PROBLEM DETAILS: Throughout the listing below, show every line in which "forms" occurs.

"""

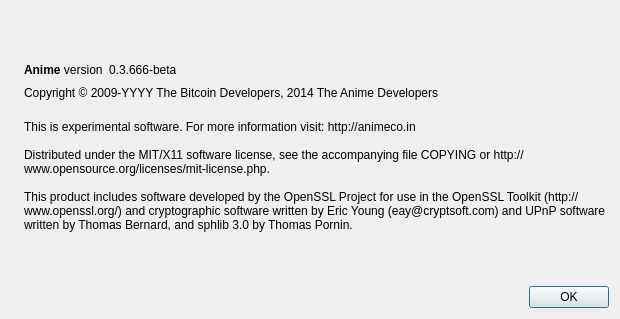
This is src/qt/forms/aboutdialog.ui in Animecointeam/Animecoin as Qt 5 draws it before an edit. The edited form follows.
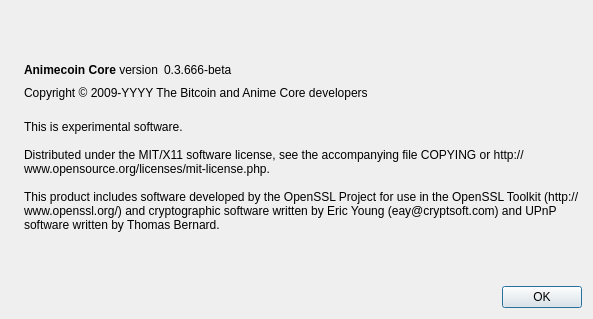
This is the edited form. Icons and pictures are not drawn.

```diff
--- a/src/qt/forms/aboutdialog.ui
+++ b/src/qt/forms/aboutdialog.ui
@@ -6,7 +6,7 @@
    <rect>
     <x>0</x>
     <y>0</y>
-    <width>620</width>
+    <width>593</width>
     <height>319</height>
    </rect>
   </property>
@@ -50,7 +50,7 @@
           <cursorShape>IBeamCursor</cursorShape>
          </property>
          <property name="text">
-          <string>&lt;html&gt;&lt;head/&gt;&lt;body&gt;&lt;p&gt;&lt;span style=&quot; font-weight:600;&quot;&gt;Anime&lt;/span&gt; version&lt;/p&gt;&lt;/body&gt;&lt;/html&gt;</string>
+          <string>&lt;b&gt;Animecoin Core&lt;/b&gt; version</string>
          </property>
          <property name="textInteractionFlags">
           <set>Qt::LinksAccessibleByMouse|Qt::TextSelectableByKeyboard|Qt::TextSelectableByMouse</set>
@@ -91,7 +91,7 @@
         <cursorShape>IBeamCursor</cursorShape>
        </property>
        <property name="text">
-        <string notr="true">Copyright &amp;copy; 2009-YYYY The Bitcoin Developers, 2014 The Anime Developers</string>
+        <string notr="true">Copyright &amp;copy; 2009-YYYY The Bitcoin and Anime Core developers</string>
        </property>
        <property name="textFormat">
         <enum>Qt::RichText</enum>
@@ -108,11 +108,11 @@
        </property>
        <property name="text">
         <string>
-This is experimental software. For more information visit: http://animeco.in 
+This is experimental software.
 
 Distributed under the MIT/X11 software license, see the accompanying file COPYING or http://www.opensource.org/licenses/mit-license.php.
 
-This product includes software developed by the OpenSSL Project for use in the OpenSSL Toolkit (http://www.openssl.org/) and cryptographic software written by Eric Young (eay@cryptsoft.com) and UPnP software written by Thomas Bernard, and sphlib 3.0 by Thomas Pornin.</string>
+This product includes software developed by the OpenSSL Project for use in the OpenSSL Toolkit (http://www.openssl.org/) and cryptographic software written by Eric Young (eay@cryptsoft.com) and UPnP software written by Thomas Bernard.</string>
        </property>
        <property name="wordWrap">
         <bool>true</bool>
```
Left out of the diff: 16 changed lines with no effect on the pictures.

"""

WRITTEN RESPONSE:
This is src/qt/forms/aboutdialog.ui in Animecointeam/Animecoin as Qt 5 draws it before an edit. The edited form follows.
--- a/src/qt/forms/aboutdialog.ui
+++ b/src/qt/forms/aboutdialog.ui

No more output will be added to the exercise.